And we have words.
Our abuelos used these words to tell us our history, to teach us about La Virgen de Guadalupe, to reminisce about their lives in Mexico. Then our parents used these words to tell us they are proud of us, to tell us that even if they have never been to college, they have no doubt we can do it. Then we use these words to tell our own brown children that the world is theirs, knowing full well we will have to use yet other words to explain to them that the world is only theirs if they can tolerate racism, xenophobia & scapegoating. We write these words, speak them, whisper them, yell them, sing them, pray them. We are never silent.
As you prepare to step on that plane, I catch myself worrying that words aren’t enough. That words cannot combat the billion dollar deportation machine bent on the destruction of our communities.
But then as you walk toward your plane, you turn around. You choke back a sob. And you say that perdimos la batalla pero no la guerra. In the middle of your own deportation, you some how find the strength to tell us that la lucha sigue.
So we pause. We catch our breath too. Then we write. We speak out. We pray. We protest. And our words — your words — continue to ring as loudly as ever.*All photographs credited to the Author.*
About the Author:

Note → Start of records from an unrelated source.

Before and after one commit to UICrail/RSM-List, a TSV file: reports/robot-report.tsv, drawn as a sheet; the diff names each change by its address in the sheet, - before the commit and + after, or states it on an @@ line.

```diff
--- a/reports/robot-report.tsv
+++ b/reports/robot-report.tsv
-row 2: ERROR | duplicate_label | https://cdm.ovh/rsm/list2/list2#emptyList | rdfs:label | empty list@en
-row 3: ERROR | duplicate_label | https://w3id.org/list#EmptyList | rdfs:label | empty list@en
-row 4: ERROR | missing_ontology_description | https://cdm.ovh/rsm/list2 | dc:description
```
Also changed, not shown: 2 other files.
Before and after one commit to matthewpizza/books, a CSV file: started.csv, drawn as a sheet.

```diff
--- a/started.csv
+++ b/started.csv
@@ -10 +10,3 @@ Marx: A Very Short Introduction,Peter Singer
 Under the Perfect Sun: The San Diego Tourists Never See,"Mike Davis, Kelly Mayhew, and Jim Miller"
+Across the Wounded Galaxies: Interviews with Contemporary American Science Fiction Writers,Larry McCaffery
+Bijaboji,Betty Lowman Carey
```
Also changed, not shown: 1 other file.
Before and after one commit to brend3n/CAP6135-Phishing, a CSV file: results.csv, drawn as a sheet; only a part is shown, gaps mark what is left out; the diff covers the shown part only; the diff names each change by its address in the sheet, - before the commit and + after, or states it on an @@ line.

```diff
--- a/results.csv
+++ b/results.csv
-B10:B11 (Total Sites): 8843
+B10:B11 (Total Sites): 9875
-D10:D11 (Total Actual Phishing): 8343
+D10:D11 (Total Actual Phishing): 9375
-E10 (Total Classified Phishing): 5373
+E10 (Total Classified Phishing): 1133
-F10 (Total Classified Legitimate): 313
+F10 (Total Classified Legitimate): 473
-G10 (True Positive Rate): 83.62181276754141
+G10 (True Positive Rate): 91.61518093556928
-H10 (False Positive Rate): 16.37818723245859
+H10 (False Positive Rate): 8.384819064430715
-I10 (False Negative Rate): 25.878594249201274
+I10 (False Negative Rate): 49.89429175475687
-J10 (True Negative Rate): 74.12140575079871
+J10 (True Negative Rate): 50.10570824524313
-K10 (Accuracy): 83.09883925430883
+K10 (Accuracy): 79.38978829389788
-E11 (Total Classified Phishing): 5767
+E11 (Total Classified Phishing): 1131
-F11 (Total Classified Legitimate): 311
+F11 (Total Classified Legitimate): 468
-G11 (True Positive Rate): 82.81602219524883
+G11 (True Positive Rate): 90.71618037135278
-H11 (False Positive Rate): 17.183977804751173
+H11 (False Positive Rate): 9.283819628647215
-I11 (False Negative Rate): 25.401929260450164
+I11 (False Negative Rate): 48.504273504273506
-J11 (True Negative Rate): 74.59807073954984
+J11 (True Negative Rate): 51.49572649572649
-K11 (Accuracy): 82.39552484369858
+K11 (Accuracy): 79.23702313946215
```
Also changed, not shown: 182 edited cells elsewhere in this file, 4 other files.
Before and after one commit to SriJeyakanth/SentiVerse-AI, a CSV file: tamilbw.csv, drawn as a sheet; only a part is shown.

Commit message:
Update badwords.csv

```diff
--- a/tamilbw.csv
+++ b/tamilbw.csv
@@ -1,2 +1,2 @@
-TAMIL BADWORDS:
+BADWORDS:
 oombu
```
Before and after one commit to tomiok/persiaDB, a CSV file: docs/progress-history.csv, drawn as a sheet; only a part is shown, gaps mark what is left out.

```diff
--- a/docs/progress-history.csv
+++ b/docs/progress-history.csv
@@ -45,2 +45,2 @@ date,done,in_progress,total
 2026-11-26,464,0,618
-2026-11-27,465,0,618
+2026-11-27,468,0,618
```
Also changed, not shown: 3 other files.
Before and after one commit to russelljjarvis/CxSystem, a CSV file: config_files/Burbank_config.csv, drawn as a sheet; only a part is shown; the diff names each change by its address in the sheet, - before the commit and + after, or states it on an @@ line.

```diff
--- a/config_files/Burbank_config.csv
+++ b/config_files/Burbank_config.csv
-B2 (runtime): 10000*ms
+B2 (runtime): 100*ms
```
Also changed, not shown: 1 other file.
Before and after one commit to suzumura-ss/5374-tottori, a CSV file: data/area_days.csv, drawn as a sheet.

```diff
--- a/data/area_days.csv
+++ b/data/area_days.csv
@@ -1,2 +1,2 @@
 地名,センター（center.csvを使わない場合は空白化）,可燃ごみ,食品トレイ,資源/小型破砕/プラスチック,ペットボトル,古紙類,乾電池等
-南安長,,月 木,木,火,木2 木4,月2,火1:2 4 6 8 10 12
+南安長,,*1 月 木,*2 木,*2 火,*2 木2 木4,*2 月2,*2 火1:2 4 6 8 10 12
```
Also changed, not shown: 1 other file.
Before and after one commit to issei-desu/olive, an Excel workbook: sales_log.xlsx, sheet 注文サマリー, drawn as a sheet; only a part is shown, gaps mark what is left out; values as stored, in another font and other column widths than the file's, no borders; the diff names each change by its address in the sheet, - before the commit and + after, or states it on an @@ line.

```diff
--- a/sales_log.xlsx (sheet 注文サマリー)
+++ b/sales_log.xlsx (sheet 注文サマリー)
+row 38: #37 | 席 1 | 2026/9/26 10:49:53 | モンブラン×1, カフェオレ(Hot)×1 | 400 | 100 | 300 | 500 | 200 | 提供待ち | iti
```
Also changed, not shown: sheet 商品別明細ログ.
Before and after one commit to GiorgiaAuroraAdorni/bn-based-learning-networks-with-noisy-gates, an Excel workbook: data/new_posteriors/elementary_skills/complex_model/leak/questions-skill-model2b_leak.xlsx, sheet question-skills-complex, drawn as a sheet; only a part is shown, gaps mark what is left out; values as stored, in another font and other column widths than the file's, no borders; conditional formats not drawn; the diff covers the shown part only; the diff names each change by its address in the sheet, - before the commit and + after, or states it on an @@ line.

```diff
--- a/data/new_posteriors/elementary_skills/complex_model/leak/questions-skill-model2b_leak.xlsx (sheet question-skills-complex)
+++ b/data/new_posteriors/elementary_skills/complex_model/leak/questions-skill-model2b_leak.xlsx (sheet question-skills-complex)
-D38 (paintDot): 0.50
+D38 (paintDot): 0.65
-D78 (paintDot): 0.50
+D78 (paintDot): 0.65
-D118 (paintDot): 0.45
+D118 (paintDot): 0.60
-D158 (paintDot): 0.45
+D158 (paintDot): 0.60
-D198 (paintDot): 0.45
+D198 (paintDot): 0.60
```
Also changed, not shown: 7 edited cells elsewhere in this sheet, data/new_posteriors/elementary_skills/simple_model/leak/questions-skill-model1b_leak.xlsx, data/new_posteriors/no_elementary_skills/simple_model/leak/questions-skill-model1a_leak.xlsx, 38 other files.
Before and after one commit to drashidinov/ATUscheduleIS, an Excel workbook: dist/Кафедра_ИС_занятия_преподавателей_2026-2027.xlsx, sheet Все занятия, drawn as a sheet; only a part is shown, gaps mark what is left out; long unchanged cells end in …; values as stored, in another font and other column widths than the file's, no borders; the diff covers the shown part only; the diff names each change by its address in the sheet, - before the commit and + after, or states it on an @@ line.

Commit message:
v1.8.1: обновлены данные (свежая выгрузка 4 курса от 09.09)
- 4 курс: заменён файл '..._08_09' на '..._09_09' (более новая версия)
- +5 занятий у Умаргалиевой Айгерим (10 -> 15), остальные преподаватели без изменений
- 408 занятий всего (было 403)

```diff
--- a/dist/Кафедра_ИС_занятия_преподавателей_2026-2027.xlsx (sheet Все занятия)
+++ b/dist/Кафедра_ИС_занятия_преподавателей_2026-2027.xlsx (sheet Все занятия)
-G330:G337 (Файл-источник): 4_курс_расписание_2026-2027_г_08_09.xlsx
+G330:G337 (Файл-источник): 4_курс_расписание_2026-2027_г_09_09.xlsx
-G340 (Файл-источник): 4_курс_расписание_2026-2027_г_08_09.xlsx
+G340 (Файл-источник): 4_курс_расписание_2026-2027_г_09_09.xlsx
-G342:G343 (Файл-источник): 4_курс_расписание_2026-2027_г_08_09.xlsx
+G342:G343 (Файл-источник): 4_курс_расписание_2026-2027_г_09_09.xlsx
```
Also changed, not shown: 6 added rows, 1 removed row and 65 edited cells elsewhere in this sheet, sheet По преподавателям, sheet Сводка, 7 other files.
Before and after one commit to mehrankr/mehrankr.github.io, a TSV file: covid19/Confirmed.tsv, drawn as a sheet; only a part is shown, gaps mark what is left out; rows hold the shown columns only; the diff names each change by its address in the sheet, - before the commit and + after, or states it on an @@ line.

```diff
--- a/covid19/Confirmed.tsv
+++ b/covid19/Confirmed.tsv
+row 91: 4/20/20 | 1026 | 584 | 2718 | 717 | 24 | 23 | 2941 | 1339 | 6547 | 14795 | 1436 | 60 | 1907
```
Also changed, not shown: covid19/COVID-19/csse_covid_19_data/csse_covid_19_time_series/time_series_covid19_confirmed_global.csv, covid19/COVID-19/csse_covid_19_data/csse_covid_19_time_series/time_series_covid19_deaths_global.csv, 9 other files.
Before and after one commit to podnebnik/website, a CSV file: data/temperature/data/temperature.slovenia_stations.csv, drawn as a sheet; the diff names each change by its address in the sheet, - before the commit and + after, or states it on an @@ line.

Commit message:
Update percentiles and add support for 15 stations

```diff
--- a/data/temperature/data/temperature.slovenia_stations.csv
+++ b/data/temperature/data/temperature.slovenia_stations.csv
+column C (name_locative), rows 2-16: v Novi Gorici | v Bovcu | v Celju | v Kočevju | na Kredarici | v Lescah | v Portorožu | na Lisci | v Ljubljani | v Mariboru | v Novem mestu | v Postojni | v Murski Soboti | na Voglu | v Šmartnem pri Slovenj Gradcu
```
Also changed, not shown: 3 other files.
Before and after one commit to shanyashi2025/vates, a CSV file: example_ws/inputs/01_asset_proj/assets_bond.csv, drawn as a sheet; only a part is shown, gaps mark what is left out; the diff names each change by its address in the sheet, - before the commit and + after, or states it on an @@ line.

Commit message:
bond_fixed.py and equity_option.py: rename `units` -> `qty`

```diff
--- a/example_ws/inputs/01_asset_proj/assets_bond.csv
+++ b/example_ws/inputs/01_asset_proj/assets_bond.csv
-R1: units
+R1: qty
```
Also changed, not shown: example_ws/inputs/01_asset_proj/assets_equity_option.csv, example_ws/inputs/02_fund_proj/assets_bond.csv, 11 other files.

William Lopez is a Postdoctoral Scholar at the National Center for Institutional Diversity and School of Social work at the University of Michigan. He is the son of a Mexican immigrant mother and Texan father. He grew up in San Antonio, TX, before acclimating to the Midwest in Indiana, where he received his BA in psychology at the University of Notre Dame. William returned to Texas to receive his MPH at the University of Texas Health Science Center Houston while working at a homeless services center and getting his first taste of qualitative work in Dar es Salaam, Tanzania. His mixed-methods work focuses on the effects of immigration policy on local Latino communities, specifically considering the health effects of immigration home raids. William’s work has been featured in Pacific Standard, The Conversation, and Nature.